The influence of short days and low temperature on the development of frost hardiness in seedlings of Scots pine (Pinus silvestris L.) and Norway spruce [Picea abies (L.) Karst.], grown for 6 months in glasshouses and climate chambers, was investigated. The degree of hardiness was estimated by freezing the shoots of the seedlings to predetermined temperatures. After 8 weeks in a glasshouse the viability of the seedlings was determined by establishing bud flushing.
The most effective climate for the development of frost hardiness was short days (SD) and low temperature (2°C); the next most effective was SD and room temperature (20°C). However, long days (LD) and low temperature also had a marked effect on the development of hardiness. A combination of 3 weeks’treatment with SD and 20°C, and 3 weeks with SD and 2°C gave the same results as 6 weeks with SD and 2°C. The results clearly demonstrate the importance of the photoperiod prior to low temperature for the development of frost hardiness.

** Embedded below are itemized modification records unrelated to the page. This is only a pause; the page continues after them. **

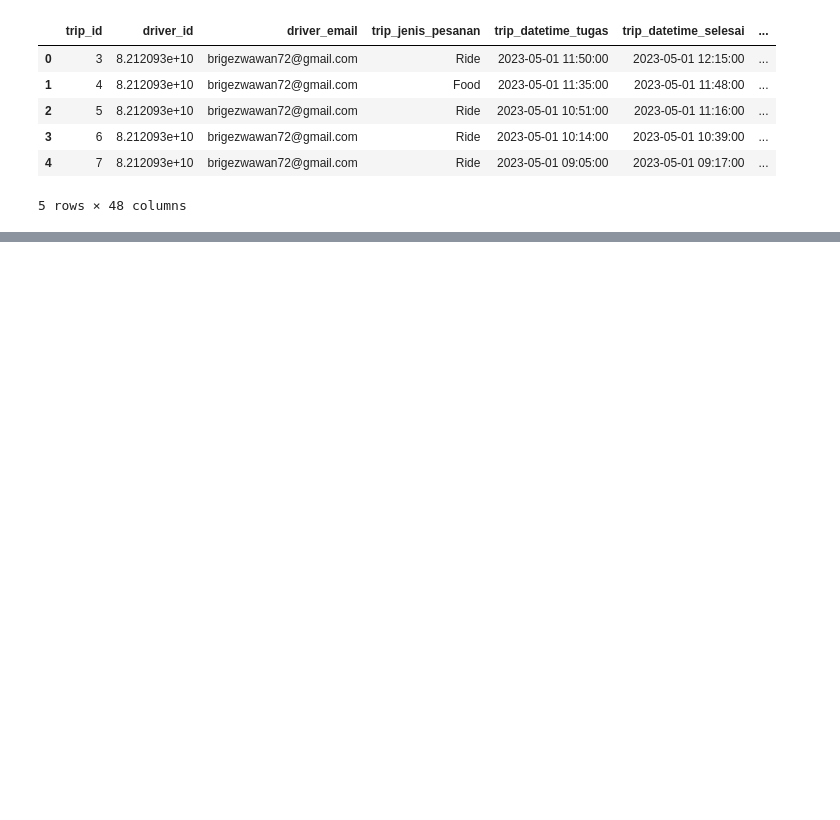
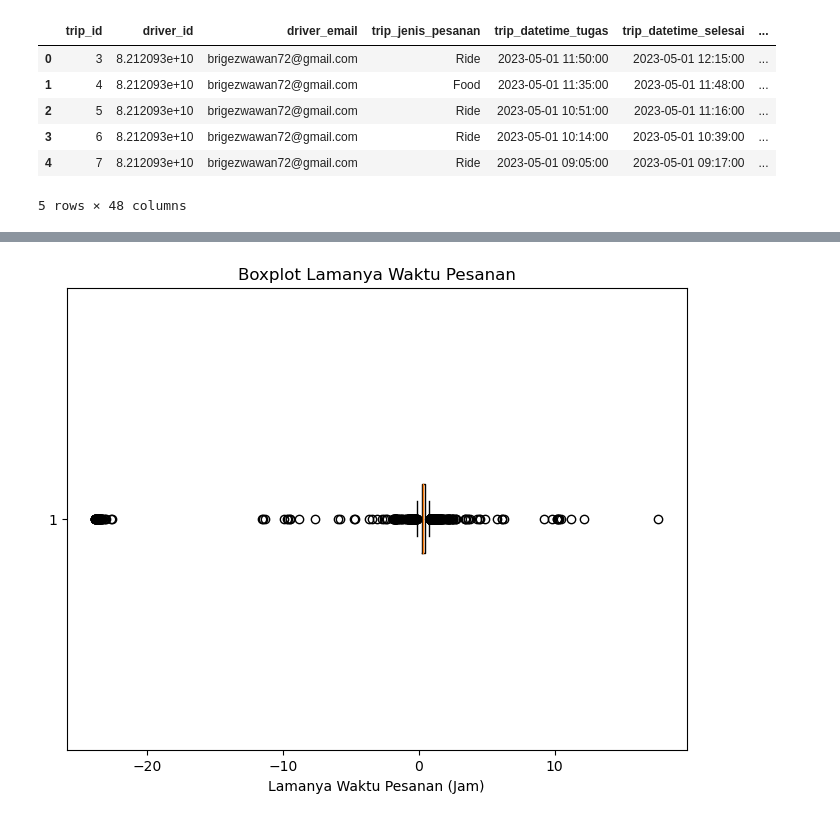
Before and after one commit to azwanazamuddin/location-choice-model, a Jupyter notebook: notebooks/pca_features.ipynb, the cells around one changed output, grey strips where cells are left out. Saved outputs shown, nothing was run; the diff lists cells and outputs as text; code cells hidden in the pictures; blank space fills up the shorter version.

```diff
--- a/notebooks/pca_features.ipynb
+++ b/notebooks/pca_features.ipynb
@@ -25,0 +71,8 @@ df.head()
+# %%
+plt.figure(figsize=(8, 6))
+plt.boxplot(df['trip_lamanya_waktu_pesanan'].dt.total_seconds() / 3600, vert=False)  # Mengonversi ke jam
+plt.xlabel('Lamanya Waktu Pesanan (Jam)')
+plt.title('Boxplot Lamanya Waktu Pesanan')
+plt.show()
+# %% [output]
+[figure, added]
```
Also changed, not shown: parts of 114 cells of this notebook, 7 other files.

In conclusion both short days and low temperature induce frost hardiness development. Probably this occurs by initiation of different processes in the two cases. The degree of frost hardiness development appears to depend on the sum of these different processes and on the timing between them.